The Competition and Markets Authority provides a guest post on recognising deceptively illegal business activities and how you can learn about best practices.
“The risk I was taking simply did not dawn on me […] I was just going to a meeting to shake a few hands. It was almost a social occasion where you just said hello to your rivals in the industry. I didn’t give it any real thought […] staggering stupidity with the benefit of hindsight.” – Interview of Bryan Allison by Michael O’Kane in Does Prison work for Cartelists?
Bryan Allison is a businessman who in 2008 was convicted and sentenced to 3 years in prison for being part of an international cartel.

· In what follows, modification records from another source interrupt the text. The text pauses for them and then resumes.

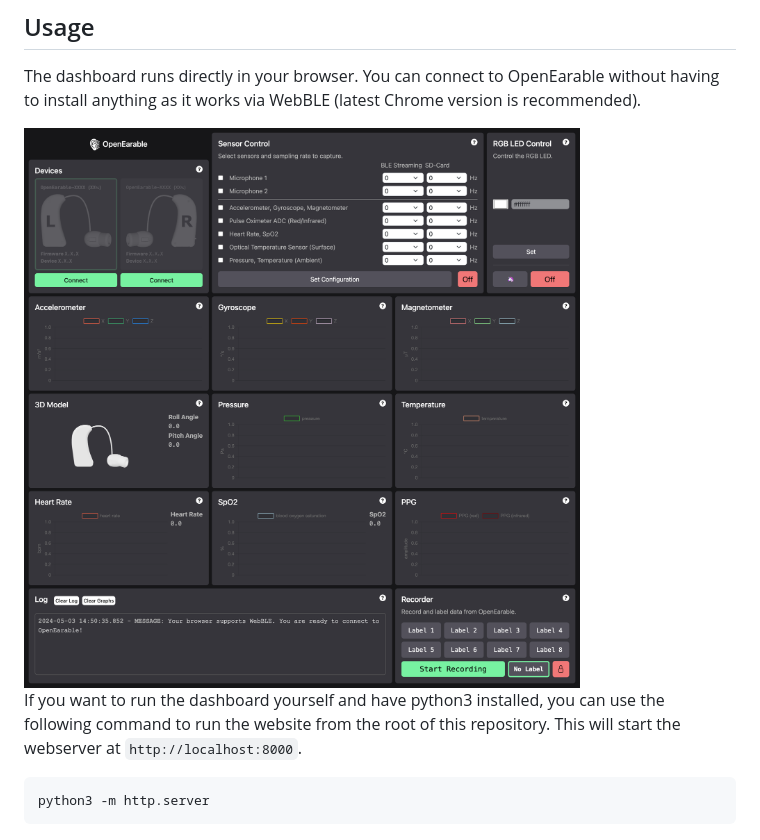
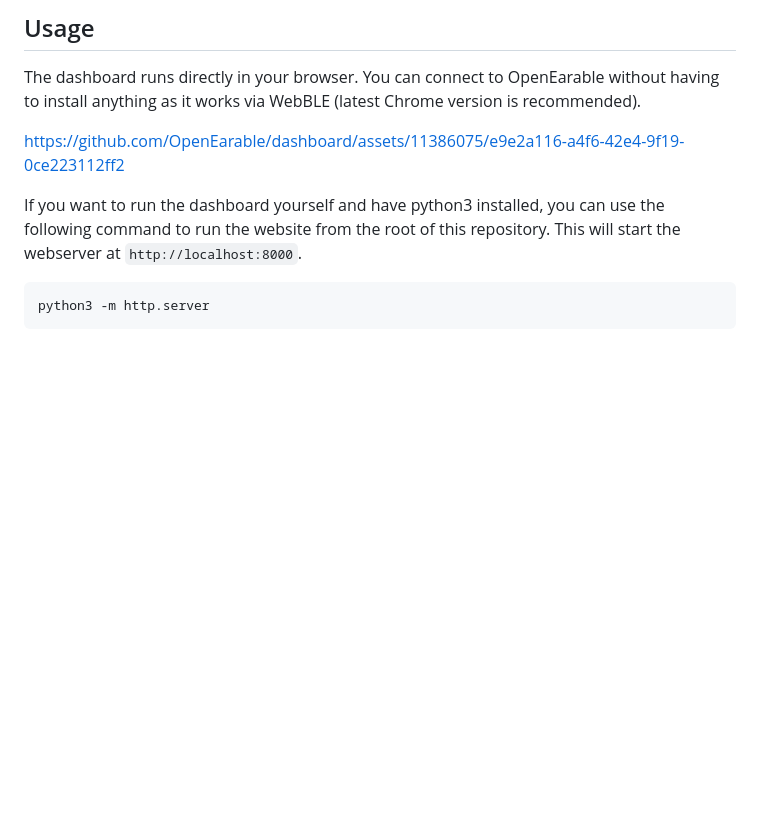
Before and after one commit to OpenEarable/dashboard, a Markdown page: README.md, the part around the change. Rendered like a GitHub page; blank space fills up the shorter version.

```diff
--- a/README.md
+++ b/README.md
@@ -10,7 +10,7 @@ This repository also includes the [OpenEarable.js](https://github.com/OpenEarabl
 ## Usage
 The dashboard runs directly in your browser. You can connect to OpenEarable without having to install anything as it works via WebBLE (latest Chrome version is recommended).
 
-<img src="Screenshot.png" style="width: 100%;">
+https://github.com/OpenEarable/dashboard/assets/11386075/e9e2a116-a4f6-42e4-9f19-0ce223112ff2
 
 
 If you want to run the dashboard yourself and have python3 installed, you can use the following command to run the website from the root of this repository. This will start the webserver at `http://localhost:8000`.
```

His words serve as the ultimate warning: there’s a thin line between having a chat with your competitors and forming a cartel. Would you have known any better had it been you in Bryan’s position?

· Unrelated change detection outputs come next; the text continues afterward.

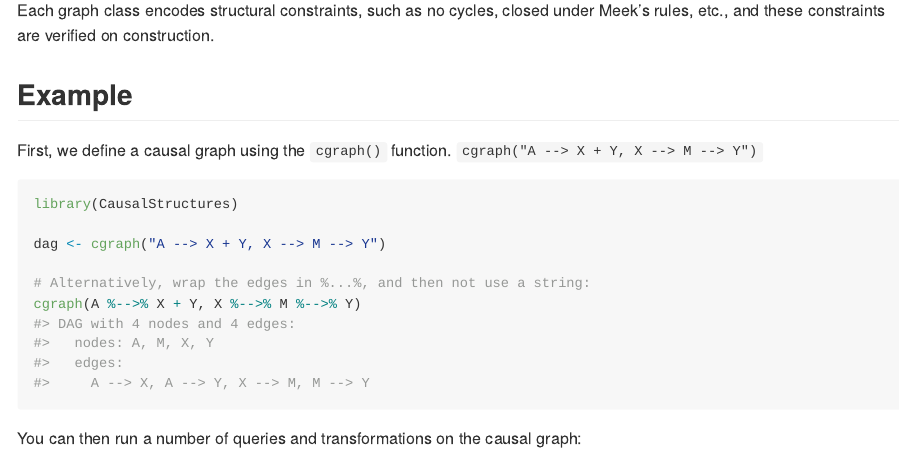
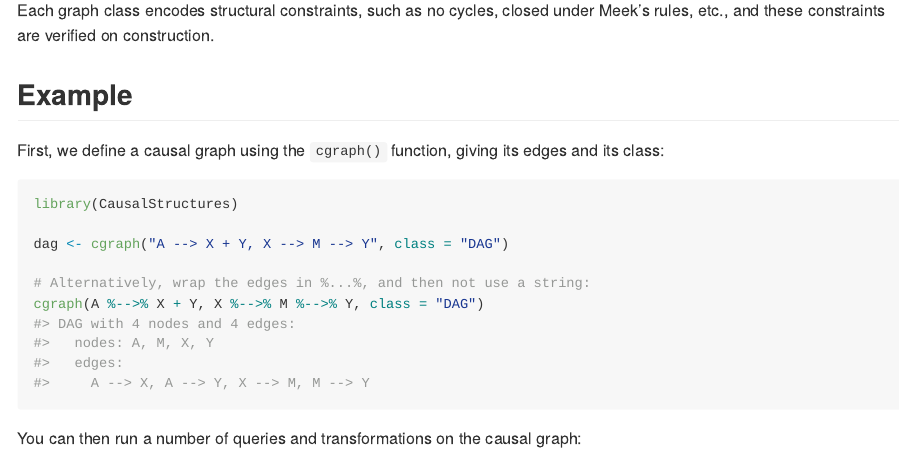
Before and after one commit to BjarkeHautop/CausalStructures, a Quarto document (README.qmd): the page in a window 1100 px wide, from 1100 px down. The pictures show the output file README.md that the author committed with the source, drawn offline in the style of GitHub; badge pictures from the web are left out.

Commit message:
Pass class explicitly in README and Get started

````diff
--- a/README.qmd
+++ b/README.qmd
@@ -83,8 +83,8 @@ Meek's rules, etc., and these constraints are verified on construction.
 
 ## Example
 
-First, we define a causal graph using the `cgraph()` function.
-`cgraph("A --> X + Y, X --> M --> Y")`
+First, we define a causal graph using the `cgraph()` function, giving its edges
+and its class:
 
 ```{r}
 #| label: load
@@ -92,10 +92,10 @@ First, we define a causal graph using the `cgraph()` function.
 
 library(CausalStructures)
 
-dag <- cgraph("A --> X + Y, X --> M --> Y")
+dag <- cgraph("A --> X + Y, X --> M --> Y", class = "DAG")
 
 # Alternatively, wrap the edges in %...%, and then not use a string:
-cgraph(A %-->% X + Y, X %-->% M %-->% Y)
+cgraph(A %-->% X + Y, X %-->% M %-->% Y, class = "DAG")
 ```
 
 You can then run a number of queries and transformations on the causal graph:
````
Also changed, not shown: vignettes/CausalStructures.qmd (+3 -3 lines), README.md.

Cartels are just one way business leaders can fall foul of competition law. You may think the term ‘cartel’ only applies to the south American drug trade, but the reality is much closer to home. In the past year, the UK’s Competition and Markets Authority (CMA) took cases against cartels involving estate agents, modelling agencies, online poster sellers and suppliers of steel tanks for sprinkler systems.
Research from 2015 shows that many business leaders may not realise the risks they face. Only 23% of those surveyed felt that they knew competition law well and only 19% of them had any senior level discussions about it over the previous year. More telling, many respondents did not realise that certain behaviours – such as going to a meeting and chatting about prices with rivals – could be illegal, and could result in serious consequences for them and their business.

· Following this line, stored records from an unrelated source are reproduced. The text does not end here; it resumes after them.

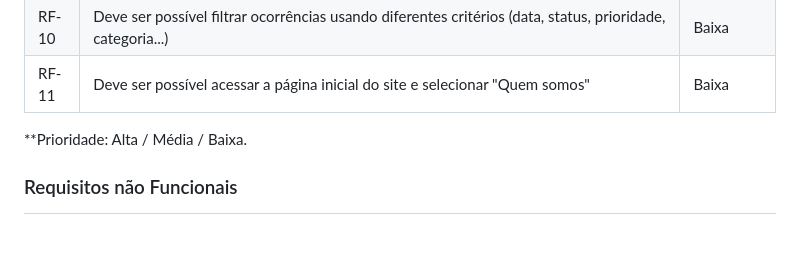
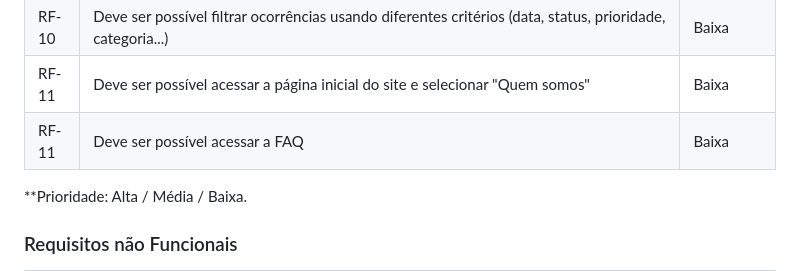
Before and after one commit to ICEI-PUC-Minas-PMV-ADS/pmv-ads-2023-2-e1-proj-web-t5-it-solutions, a Markdown page: documentos/02-Especificação do Projeto.md, the part around the change. Drawn GitHub-style; blank space fills up the shorter version.

```diff
--- a/documentos/02-Especificação do Projeto.md
+++ b/documentos/02-Especificação do Projeto.md
@@ -81,6 +81,7 @@ Com base na análise das personas foram identificadas as seguintes histórias de
 | RF-09 | O sistema deve enviar notificações de atualizações de status das suas ocorrências | Média |
 | RF-10 | Deve ser possível filtrar ocorrências usando diferentes critérios (data, status, prioridade, categoria...) | Baixa |
 | RF-11 | Deve ser possível acessar a página inicial do site e selecionar "Quem somos" | Baixa |
+| RF-11 | Deve ser possível acessar a FAQ | Baixa |
 
 **Prioridade: Alta / Média / Baixa.
 
```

For directors, these consequences can be career-shattering. Not only can your business face substantial fines, but you could be sent to prison if involved in a cartel. You can also be disqualified from acting as a director – last year Daniel Aston, the MD of an online poster business, was banned for 5 years for his part in a price-fixing cartel.
So – as directors – are you up-to-speed when it comes to competition law?
If you need some help, or a basic refresher, the CMA have some simple resources to guide you. You can start by taking a short quiz about business activities that could be illegal. Beyond that, the CMA has videos, at-a-glance guides and case studies that explain more about competition law risks. There is even a specific guide for directors on what they need to do to avoid the risk of disqualification.
Ignorance is no defence if the CMA come knocking. So, before you accept that invitation to have a 'friendly chat' with others in your industry, make sure you’re fully aware of what you’re getting yourself into.